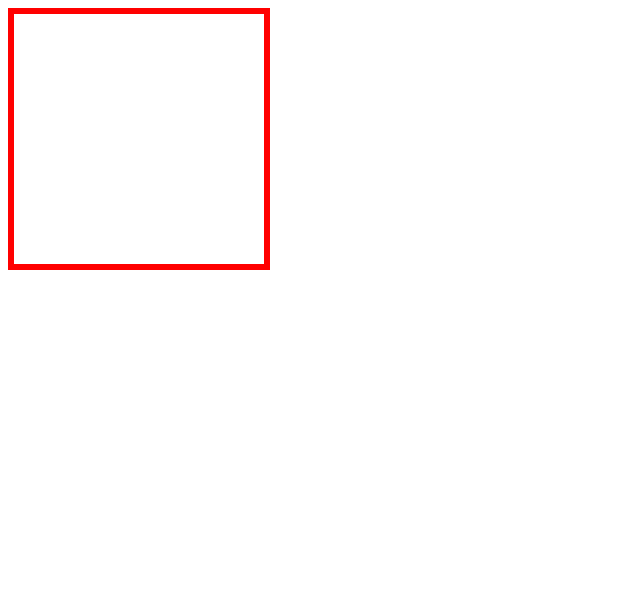
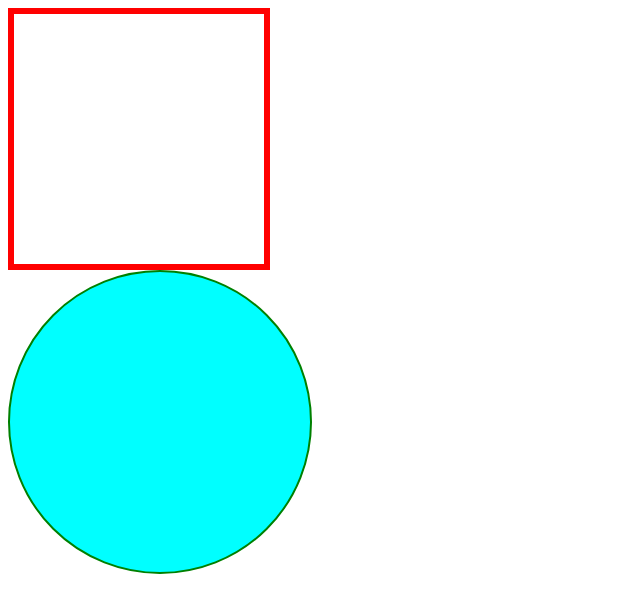
Before and after one commit to dinara0624/first-project, a plain HTML site: page index.html in a window 1280 px wide. Shown: the whole page, without its empty margins (0-640 px from the left). Drawn offline with Linux system fonts and the light colour scheme.

Commit message:
added content

```diff
--- a/index.html
+++ b/index.html
@@ -9,6 +9,7 @@
 <body>
     <div class="item"></div>
     <div class="box"></div>
+    <div class="content"></div>
 
     <script src="index.js"></script>
 </body>
--- a/index.js
+++ b/index.js
@@ -1 +1,2 @@
 let box = document.querySelector(".box")
+let content = document.querySelector(".content")
--- a/style.css
+++ b/style.css
@@ -3,3 +3,11 @@
     height: 250px;
     border: 6px solid red;
 }
+
+.content {
+    width: 300px;
+    height: 300px;
+    border: 2px solid green;
+    border-radius: 50%;
+    background-color: aqua;
+}
```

Task description: Where pictures appear in the records, leave them out; output everything else exactly.

Response to the exercise:
Before and after one commit to dinara0624/first-project, a plain HTML site: page index.html in a window 1280 px wide. Shown: the whole page, without its empty margins (0-640 px from the left). Drawn offline with Linux system fonts and the light colour scheme.

Commit message:
added content

```diff
--- a/index.html
+++ b/index.html
@@ -9,6 +9,7 @@
 <body>
     <div class="item"></div>
     <div class="box"></div>
+    <div class="content"></div>
 
     <script src="index.js"></script>
 </body>
--- a/index.js
+++ b/index.js
@@ -1 +1,2 @@
 let box = document.querySelector(".box")
+let content = document.querySelector(".content")
--- a/style.css
+++ b/style.css
@@ -3,3 +3,11 @@
     height: 250px;
     border: 6px solid red;
 }
+
+.content {
+    width: 300px;
+    height: 300px;
+    border: 2px solid green;
+    border-radius: 50%;
+    background-color: aqua;
+}
```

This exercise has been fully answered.